Creating a happy environment
To get the most out of your greenhouse, consider add-ons that extend the growing season and help to keep plants healthy. For example, you may want to purchase a misting system to prevent plants from getting too hot and to maintain proper humidity. (Small misting kits can be found for as little as $50.) Inexpensive additions such as fan kits, louvered windows and temperature-controlled roof vents not only aid cross-ventilation and help to keep the air temperature from getting too hot but also help to prevent the growth of plant-damaging molds and bacteria.


Temperature-controlled automatic roof vents help to regulate the greenhouse’s daytime temperatures by opening when it gets too hot inside the building.


Louvered windows allow for proper cross-ventilation. Notice the temperature-actuated piston — when the temperature gets too hot, the window automatically opens.

Though greenhouses can get very hot during the day, they can also get quite cold overnight or during winter. To battle temperature fluctuations, consider investing in a heating system. Auxiliary heaters include portable radiant units powered by natural or liquified-petroleum (LP) gas, small electric space heaters, ceramic and infrared heaters and forced-air blowers. Prices for small electric or ceramic heaters start at about $50; prices for larger gas heaters begin at about $300. The size, type and location of your greenhouse will ultimately determine what you should purchase.

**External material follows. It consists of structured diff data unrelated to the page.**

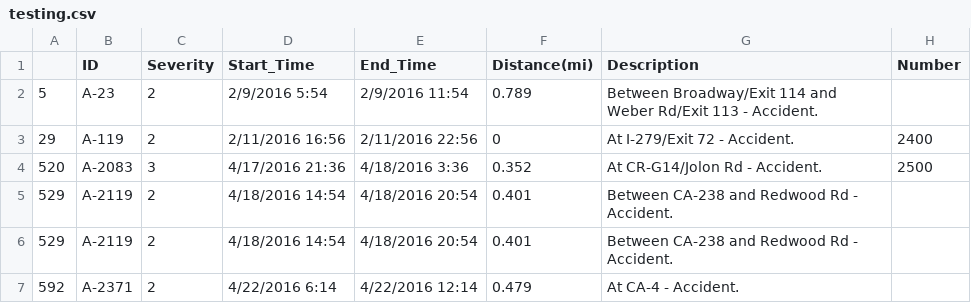
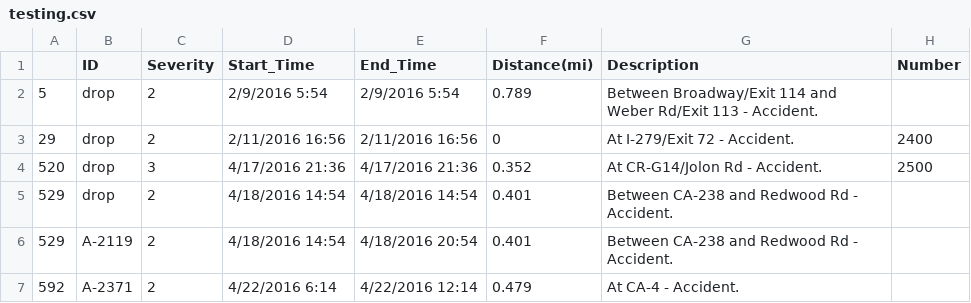
Before and after one commit to drew199321/3500Project, a CSV file: Datasets/testing.csv, drawn as a sheet; only a part is shown; the diff names each change by its address in the sheet, - before the commit and + after, or states it on an @@ line.

Commit message:
Prompt 1 and 2
Eliminate all accidents that occur at the same time. Answers to prompt 1, and prompt 2.

```diff
--- a/Datasets/testing.csv
+++ b/Datasets/testing.csv
-B2 (ID): A-23
+B2 (ID): drop
-E2 (End_Time): 2/9/2016 11:54
+E2 (End_Time): 2/9/2016 5:54
-B3 (ID): A-119
+B3 (ID): drop
-E3 (End_Time): 2/11/2016 22:56
+E3 (End_Time): 2/11/2016 16:56
-B4 (ID): A-2083
+B4 (ID): drop
-E4 (End_Time): 4/18/2016 3:36
+E4 (End_Time): 4/17/2016 21:36
-B5 (ID): A-2119
+B5 (ID): drop
-E5 (End_Time): 4/18/2016 20:54
+E5 (End_Time): 4/18/2016 14:54
```
Also changed, not shown: 1 other file.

As with any project, talk to local experts to learn what works best for your area; then determine your budget and buy accordingly. With proper research, planning and preparation, you can create a greenhouse that is a delight to look at and to work in — and save yourself time and money at the grocery store.